▸ **Collection entries**:
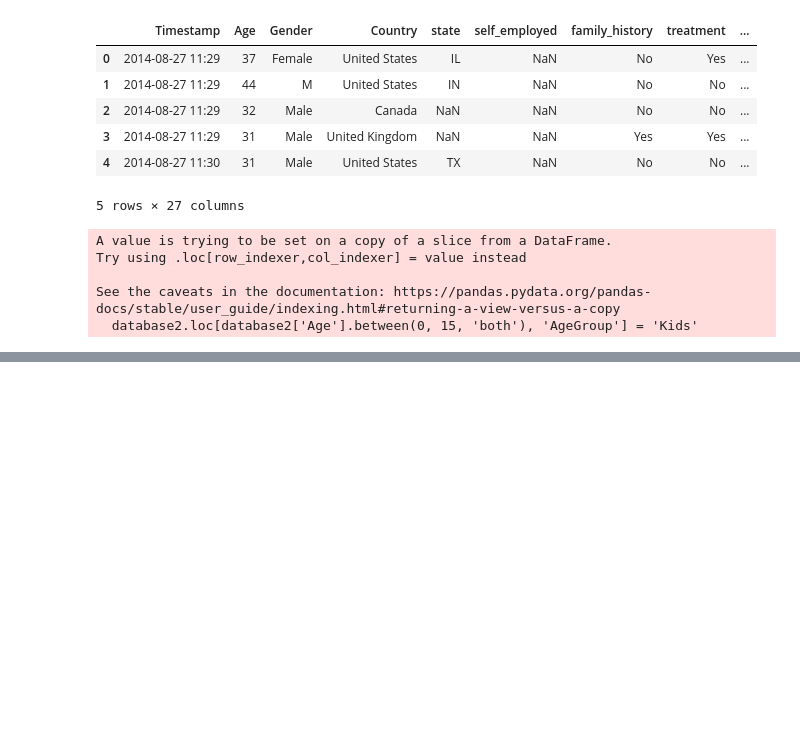
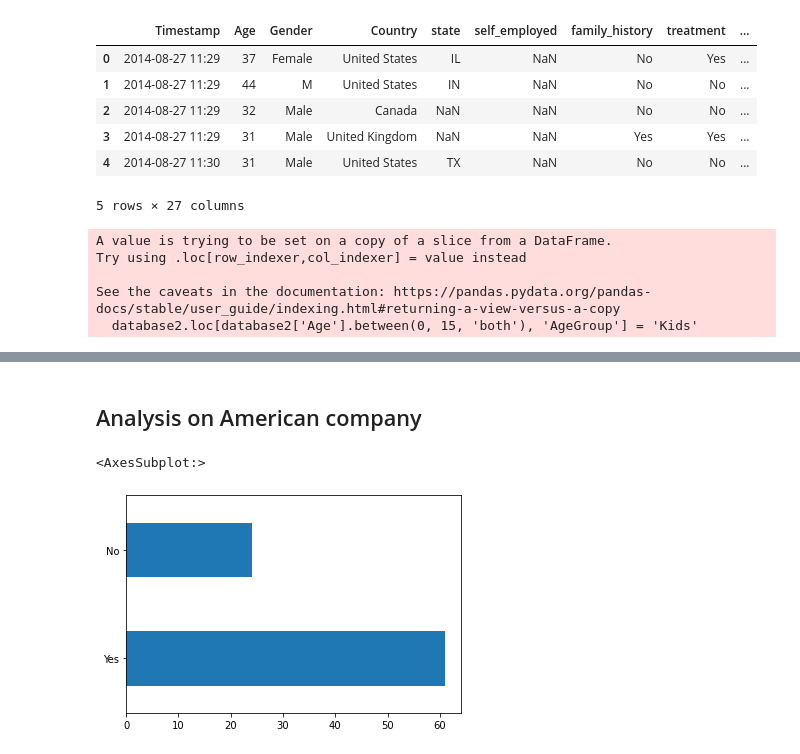
Before and after one commit to KANISHKASAXENA009/DataAnalysisToolsProject, a Jupyter notebook: DataToolsProjectAssignment.ipynb, the cells around one changed output, grey strips where cells are left out. Cells and saved outputs as stored; diff of their text form; code cells hidden in the pictures; blank space fills up the shorter version.

Commit message:
Analysis on american company

```diff
--- a/DataToolsProjectAssignment.ipynb
+++ b/DataToolsProjectAssignment.ipynb
@@ -95,0 +113,9 @@ database2.loc[(database2['care_options'].isin(['Yes'])), "care_options"] = "Yes"
+# %% [markdown]
+## Analysis on American company
+# %%
+database4 = final_data.query('benefits == "Yes" & treatment == "Yes" & Country == "American Countries" & care_options == "No"')
+
+database4['mental_health_consequence'].value_counts().plot(kind="barh")
+# %% [output]
+<AxesSubplot:>
+[figure, added]
```
Also changed, not shown: parts of 2 cells of this notebook.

▸ **What is needed**: Would you please copy every line in the data that contains the word "cells"?

▸ **Exercise result**:
Before and after one commit to KANISHKASAXENA009/DataAnalysisToolsProject, a Jupyter notebook: DataToolsProjectAssignment.ipynb, the cells around one changed output, grey strips where cells are left out. Cells and saved outputs as stored; diff of their text form; code cells hidden in the pictures; blank space fills up the shorter version.
Also changed, not shown: parts of 2 cells of this notebook.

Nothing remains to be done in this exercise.